WORKING DATA -

━━━━━━━━━━━━━━━━━━━━━━━━━━━━━━

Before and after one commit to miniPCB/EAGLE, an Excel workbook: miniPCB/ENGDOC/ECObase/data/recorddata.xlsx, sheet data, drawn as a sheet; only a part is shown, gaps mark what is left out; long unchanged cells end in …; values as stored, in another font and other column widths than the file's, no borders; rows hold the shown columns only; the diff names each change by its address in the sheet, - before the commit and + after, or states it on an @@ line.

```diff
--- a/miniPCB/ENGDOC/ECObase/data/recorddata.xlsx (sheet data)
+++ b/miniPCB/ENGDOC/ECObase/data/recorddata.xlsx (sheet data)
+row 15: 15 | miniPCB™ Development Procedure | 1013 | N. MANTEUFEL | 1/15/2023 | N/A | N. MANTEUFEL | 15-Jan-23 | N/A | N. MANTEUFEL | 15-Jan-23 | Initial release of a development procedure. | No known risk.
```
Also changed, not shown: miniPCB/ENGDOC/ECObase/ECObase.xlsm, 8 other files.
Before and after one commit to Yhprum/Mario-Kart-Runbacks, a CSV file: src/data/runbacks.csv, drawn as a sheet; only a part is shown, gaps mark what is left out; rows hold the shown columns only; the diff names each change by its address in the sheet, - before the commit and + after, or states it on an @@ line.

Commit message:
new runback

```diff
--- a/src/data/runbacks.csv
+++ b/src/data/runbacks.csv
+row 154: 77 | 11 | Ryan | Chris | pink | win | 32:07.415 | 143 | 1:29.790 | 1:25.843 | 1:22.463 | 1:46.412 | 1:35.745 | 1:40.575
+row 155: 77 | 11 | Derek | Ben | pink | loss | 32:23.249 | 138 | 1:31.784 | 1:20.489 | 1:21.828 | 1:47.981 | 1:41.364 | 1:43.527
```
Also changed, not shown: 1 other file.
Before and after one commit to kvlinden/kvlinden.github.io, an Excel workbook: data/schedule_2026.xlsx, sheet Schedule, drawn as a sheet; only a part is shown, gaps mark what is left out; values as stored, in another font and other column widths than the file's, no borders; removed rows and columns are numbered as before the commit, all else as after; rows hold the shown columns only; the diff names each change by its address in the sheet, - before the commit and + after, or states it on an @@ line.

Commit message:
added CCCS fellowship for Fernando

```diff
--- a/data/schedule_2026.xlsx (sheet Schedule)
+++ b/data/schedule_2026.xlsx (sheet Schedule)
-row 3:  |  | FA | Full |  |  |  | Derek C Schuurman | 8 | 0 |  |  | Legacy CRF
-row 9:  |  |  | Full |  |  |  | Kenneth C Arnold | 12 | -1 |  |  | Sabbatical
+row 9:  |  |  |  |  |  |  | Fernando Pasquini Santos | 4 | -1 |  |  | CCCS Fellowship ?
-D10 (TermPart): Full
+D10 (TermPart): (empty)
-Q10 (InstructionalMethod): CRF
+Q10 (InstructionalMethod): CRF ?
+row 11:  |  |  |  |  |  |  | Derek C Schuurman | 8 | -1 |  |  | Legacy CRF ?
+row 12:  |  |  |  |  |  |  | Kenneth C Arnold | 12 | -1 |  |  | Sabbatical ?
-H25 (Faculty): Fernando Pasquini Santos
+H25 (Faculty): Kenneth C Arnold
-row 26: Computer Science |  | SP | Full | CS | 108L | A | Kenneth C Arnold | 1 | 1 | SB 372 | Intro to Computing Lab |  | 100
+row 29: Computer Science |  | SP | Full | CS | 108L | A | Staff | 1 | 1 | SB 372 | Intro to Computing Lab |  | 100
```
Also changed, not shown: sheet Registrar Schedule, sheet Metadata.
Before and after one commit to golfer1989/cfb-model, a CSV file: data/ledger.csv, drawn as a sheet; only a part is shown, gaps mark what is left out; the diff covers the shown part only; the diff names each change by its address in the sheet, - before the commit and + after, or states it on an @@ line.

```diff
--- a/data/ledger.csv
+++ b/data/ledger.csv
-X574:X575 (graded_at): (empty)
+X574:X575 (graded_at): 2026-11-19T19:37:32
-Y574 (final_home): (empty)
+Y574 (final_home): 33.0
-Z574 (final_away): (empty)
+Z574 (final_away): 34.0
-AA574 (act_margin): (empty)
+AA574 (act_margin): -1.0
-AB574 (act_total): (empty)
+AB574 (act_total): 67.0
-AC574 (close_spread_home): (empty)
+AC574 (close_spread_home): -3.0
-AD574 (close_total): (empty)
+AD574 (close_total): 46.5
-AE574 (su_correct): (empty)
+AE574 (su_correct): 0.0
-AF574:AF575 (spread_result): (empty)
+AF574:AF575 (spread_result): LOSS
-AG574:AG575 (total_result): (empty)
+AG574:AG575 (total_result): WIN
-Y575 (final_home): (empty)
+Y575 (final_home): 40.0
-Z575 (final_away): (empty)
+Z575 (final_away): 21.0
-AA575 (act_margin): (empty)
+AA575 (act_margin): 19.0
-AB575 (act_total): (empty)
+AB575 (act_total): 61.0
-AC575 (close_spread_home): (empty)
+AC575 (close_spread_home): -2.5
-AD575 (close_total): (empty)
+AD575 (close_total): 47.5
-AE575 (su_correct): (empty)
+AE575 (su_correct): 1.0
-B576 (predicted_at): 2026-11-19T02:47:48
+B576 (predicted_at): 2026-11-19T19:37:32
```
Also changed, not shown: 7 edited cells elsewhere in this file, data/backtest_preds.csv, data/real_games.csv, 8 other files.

━━━━━━━━━━━━━━━━━━━━━━━━━━━━━━

WHAT THE EXERCISE ASKS -
Take from the listing above each line in which the string "Computing" is found.

RESPONSE AREA -
-row 26: Computer Science |  | SP | Full | CS | 108L | A | Kenneth C Arnold | 1 | 1 | SB 372 | Intro to Computing Lab |  | 100
+row 29: Computer Science |  | SP | Full | CS | 108L | A | Staff | 1 | 1 | SB 372 | Intro to Computing Lab |  | 100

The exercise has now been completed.